So, to make all that a little more easily understandable, that graph simply shows the locations that a hitter does relatively best when he swings, ie his personal hot zones. And as we can see, Martin is very clear as to what his hot zone is when he swings. The red parts indicate areas where him swinging produces better results than would be expected for an average pitch, while the blue areas indicate locations where him swinging produces worse results than would be expected. So, no Jim Powell, Martin’s game should not be hitting outside pitches the opposite way. In an ideal world, in hitters counts, a players swing rate graph should closely match his expected wOBA delta on swings graph.

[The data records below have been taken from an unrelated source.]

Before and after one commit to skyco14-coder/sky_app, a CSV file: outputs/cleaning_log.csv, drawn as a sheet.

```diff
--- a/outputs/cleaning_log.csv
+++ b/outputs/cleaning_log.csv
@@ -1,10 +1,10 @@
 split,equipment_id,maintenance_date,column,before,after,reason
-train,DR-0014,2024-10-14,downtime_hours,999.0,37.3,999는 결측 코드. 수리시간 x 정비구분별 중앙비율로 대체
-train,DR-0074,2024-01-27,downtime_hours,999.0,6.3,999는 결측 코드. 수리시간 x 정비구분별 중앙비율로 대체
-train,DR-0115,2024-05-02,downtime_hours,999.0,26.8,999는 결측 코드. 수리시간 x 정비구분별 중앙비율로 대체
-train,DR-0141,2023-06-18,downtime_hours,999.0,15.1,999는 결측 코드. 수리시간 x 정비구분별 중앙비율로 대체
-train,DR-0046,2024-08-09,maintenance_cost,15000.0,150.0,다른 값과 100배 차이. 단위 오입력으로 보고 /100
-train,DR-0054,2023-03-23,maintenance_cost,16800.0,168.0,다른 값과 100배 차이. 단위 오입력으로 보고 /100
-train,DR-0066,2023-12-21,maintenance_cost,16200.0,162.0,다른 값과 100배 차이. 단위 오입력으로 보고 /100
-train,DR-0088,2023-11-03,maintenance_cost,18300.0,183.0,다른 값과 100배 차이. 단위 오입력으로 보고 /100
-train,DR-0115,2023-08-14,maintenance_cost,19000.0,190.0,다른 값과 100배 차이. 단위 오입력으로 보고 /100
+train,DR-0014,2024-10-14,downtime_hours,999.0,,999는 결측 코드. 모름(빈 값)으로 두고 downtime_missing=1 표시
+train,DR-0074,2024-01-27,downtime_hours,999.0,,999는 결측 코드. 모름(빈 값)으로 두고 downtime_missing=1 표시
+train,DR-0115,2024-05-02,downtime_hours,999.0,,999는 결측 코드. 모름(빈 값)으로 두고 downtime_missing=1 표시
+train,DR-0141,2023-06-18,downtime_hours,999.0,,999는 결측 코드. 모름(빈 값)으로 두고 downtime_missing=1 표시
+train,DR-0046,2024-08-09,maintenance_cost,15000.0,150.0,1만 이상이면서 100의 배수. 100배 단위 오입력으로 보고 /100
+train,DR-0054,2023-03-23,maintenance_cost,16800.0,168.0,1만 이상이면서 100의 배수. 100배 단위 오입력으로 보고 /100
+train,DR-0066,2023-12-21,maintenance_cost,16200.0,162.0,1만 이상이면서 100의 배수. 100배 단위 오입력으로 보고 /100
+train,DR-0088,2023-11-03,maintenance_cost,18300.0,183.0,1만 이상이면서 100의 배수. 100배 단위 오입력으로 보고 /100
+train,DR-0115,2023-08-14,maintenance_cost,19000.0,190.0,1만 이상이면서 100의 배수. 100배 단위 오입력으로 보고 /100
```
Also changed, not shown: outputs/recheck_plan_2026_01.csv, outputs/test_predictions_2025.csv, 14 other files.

Now, I don’t want to get too down on Prado’s plate approach, as it may simply be the case that he has a hard time differentiating strikes from balls, inside from out, and there’s not much he can do about it. I doubt that is the case, but it’s at least a plausible explanation. However, if it’s possible for him to do so, Prado could definitely see a large spike in his productivity if he was more intelligently selective. He gets himself into far too may 0-1 counts by taking pitches he could rake and then he swings at far too many poor pitches in hitters counts where he should be selective and wait for a pitch. Even putting aside the holes he gets himself in, Prado should be looking for inside pitches to drive in favorable and early counts much more. When he’s ahead in the count he should lay off outside pitches, and then only leverage his ability to slap the ball into right field when he gets behind in the count, not when he’s ahead in the count.
Prado has obviously been a great player during his tenure for the Braves. I’m simply saying that given his talent level, he could actually be an even better hitter.
edit: Here is a great video showing why Martin is so deadly on inside pitches. Look at how fast he clears the head of the bat. He doesn’t even really start his swing until the ball is around 15 feet away, but still gets the head of the bat all the way around on a fastball and pulls it.
edit2: There has been some wondering if Martin just doesn’t get a whole lot of inside pitches to hit, and thus that shapes his outlook, ie because pitchers throw him pitch after pitch outside, he starts looking that way, and is thus surprised when he does get one in his wheelhouse inside and is frozen. Reasonable quandary, but numbers just don’t bear it out. Here is a graph of where he gets pitched:
As we can see, pitchers shy away from the inside part of the plate a tiny bit, but that’s a pretty normal amount for any hitter, and it indicates that Prado is being thrown a pretty fair amount of pitches inside.